YOUR ASSIGNMENT:
Reproduce what is written in the records below exactly, and leave out the images.

[Itemized modification records]
▬▬▬▬▬▬

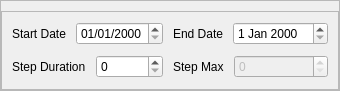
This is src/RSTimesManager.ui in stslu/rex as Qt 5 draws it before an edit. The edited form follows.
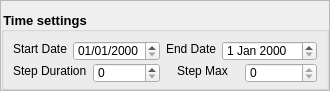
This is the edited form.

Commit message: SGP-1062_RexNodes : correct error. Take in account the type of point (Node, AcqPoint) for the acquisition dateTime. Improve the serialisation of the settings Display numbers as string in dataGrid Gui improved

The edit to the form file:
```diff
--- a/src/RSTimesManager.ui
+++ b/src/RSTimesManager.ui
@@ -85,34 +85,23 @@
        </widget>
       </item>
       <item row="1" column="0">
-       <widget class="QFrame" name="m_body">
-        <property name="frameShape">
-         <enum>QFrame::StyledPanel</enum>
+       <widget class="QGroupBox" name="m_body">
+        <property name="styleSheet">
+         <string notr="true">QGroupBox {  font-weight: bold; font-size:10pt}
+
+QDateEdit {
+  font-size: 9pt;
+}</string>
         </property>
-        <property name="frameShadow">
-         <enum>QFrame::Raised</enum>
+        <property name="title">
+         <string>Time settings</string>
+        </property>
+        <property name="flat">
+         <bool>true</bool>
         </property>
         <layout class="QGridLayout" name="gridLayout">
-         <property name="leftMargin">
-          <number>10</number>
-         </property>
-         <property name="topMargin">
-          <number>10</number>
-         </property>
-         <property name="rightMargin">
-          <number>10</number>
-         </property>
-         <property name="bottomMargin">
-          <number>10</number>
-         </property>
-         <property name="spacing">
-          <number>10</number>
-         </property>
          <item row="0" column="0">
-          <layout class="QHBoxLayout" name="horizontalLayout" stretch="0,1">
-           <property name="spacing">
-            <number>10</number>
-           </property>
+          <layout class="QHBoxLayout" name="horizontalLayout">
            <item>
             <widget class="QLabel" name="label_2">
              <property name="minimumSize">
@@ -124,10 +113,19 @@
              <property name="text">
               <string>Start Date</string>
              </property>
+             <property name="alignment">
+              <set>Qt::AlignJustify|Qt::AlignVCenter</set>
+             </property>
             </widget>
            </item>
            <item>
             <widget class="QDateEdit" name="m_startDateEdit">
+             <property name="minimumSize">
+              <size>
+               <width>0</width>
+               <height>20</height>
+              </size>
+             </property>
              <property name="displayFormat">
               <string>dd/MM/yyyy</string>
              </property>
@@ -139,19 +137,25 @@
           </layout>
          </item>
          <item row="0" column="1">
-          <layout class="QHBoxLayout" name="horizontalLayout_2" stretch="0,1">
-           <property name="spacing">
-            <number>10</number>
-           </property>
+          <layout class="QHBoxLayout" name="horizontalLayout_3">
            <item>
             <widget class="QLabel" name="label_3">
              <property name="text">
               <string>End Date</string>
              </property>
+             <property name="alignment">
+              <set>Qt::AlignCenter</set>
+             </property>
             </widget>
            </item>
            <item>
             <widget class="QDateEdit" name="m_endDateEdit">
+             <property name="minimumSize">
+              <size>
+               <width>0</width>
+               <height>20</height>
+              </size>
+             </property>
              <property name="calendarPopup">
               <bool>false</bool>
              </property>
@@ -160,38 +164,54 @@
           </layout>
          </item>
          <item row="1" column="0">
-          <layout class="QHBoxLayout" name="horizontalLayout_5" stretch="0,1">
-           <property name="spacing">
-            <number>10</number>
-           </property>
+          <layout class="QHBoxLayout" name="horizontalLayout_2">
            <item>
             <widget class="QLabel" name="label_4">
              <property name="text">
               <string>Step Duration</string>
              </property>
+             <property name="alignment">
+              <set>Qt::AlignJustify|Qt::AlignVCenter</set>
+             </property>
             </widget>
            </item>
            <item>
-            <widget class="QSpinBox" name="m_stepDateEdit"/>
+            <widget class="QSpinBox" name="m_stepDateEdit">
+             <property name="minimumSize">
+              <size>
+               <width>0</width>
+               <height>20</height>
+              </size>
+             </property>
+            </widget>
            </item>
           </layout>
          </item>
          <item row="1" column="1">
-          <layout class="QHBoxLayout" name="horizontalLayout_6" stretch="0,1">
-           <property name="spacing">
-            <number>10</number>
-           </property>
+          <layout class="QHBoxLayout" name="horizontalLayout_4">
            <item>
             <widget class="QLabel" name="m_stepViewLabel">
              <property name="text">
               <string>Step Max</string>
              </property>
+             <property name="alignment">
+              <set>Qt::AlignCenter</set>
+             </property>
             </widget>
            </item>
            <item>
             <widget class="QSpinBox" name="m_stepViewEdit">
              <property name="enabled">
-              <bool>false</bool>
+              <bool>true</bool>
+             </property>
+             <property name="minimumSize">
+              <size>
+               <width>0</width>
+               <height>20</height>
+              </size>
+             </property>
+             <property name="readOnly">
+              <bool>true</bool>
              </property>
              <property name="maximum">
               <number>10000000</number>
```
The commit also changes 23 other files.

▬▬▬▬▬▬

TASK OUTPUT:
This is src/RSTimesManager.ui in stslu/rex as Qt 5 draws it before an edit. The edited form follows.
This is the edited form.

Commit message: SGP-1062_RexNodes : correct error. Take in account the type of point (Node, AcqPoint) for the acquisition dateTime. Improve the serialisation of the settings Display numbers as string in dataGrid Gui improved

The edit to the form file:
```diff
--- a/src/RSTimesManager.ui
+++ b/src/RSTimesManager.ui
@@ -85,34 +85,23 @@
        </widget>
       </item>
       <item row="1" column="0">
-       <widget class="QFrame" name="m_body">
-        <property name="frameShape">
-         <enum>QFrame::StyledPanel</enum>
+       <widget class="QGroupBox" name="m_body">
+        <property name="styleSheet">
+         <string notr="true">QGroupBox {  font-weight: bold; font-size:10pt}
+
+QDateEdit {
+  font-size: 9pt;
+}</string>
         </property>
-        <property name="frameShadow">
-         <enum>QFrame::Raised</enum>
+        <property name="title">
+         <string>Time settings</string>
+        </property>
+        <property name="flat">
+         <bool>true</bool>
         </property>
         <layout class="QGridLayout" name="gridLayout">
-         <property name="leftMargin">
-          <number>10</number>
-         </property>
-         <property name="topMargin">
-          <number>10</number>
-         </property>
-         <property name="rightMargin">
-          <number>10</number>
-         </property>
-         <property name="bottomMargin">
-          <number>10</number>
-         </property>
-         <property name="spacing">
-          <number>10</number>
-         </property>
          <item row="0" column="0">
-          <layout class="QHBoxLayout" name="horizontalLayout" stretch="0,1">
-           <property name="spacing">
-            <number>10</number>
-           </property>
+          <layout class="QHBoxLayout" name="horizontalLayout">
            <item>
             <widget class="QLabel" name="label_2">
              <property name="minimumSize">
@@ -124,10 +113,19 @@
              <property name="text">
               <string>Start Date</string>
              </property>
+             <property name="alignment">
+              <set>Qt::AlignJustify|Qt::AlignVCenter</set>
+             </property>
             </widget>
            </item>
            <item>
             <widget class="QDateEdit" name="m_startDateEdit">
+             <property name="minimumSize">
+              <size>
+               <width>0</width>
+               <height>20</height>
+              </size>
+             </property>
              <property name="displayFormat">
               <string>dd/MM/yyyy</string>
              </property>
@@ -139,19 +137,25 @@
           </layout>
          </item>
          <item row="0" column="1">
-          <layout class="QHBoxLayout" name="horizontalLayout_2" stretch="0,1">
-           <property name="spacing">
-            <number>10</number>
-           </property>
+          <layout class="QHBoxLayout" name="horizontalLayout_3">
            <item>
             <widget class="QLabel" name="label_3">
              <property name="text">
               <string>End Date</string>
              </property>
+             <property name="alignment">
+              <set>Qt::AlignCenter</set>
+             </property>
             </widget>
            </item>
            <item>
             <widget class="QDateEdit" name="m_endDateEdit">
+             <property name="minimumSize">
+              <size>
+               <width>0</width>
+               <height>20</height>
+              </size>
+             </property>
              <property name="calendarPopup">
               <bool>false</bool>
              </property>
@@ -160,38 +164,54 @@
           </layout>
          </item>
          <item row="1" column="0">
-          <layout class="QHBoxLayout" name="horizontalLayout_5" stretch="0,1">
-           <property name="spacing">
-            <number>10</number>
-           </property>
+          <layout class="QHBoxLayout" name="horizontalLayout_2">
            <item>
             <widget class="QLabel" name="label_4">
              <property name="text">
               <string>Step Duration</string>
              </property>
+             <property name="alignment">
+              <set>Qt::AlignJustify|Qt::AlignVCenter</set>
+             </property>
             </widget>
            </item>
            <item>
-            <widget class="QSpinBox" name="m_stepDateEdit"/>
+            <widget class="QSpinBox" name="m_stepDateEdit">
+             <property name="minimumSize">
+              <size>
+               <width>0</width>
+               <height>20</height>
+              </size>
+             </property>
+            </widget>
            </item>
           </layout>
          </item>
          <item row="1" column="1">
-          <layout class="QHBoxLayout" name="horizontalLayout_6" stretch="0,1">
-           <property name="spacing">
-            <number>10</number>
-           </property>
+          <layout class="QHBoxLayout" name="horizontalLayout_4">
            <item>
             <widget class="QLabel" name="m_stepViewLabel">
              <property name="text">
               <string>Step Max</string>
              </property>
+             <property name="alignment">
+              <set>Qt::AlignCenter</set>
+             </property>
             </widget>
            </item>
            <item>
             <widget class="QSpinBox" name="m_stepViewEdit">
              <property name="enabled">
-              <bool>false</bool>
+              <bool>true</bool>
+             </property>
+             <property name="minimumSize">
+              <size>
+               <width>0</width>
+               <height>20</height>
+              </size>
+             </property>
+             <property name="readOnly">
+              <bool>true</bool>
              </property>
              <property name="maximum">
               <number>10000000</number>
```
The commit also changes 23 other files.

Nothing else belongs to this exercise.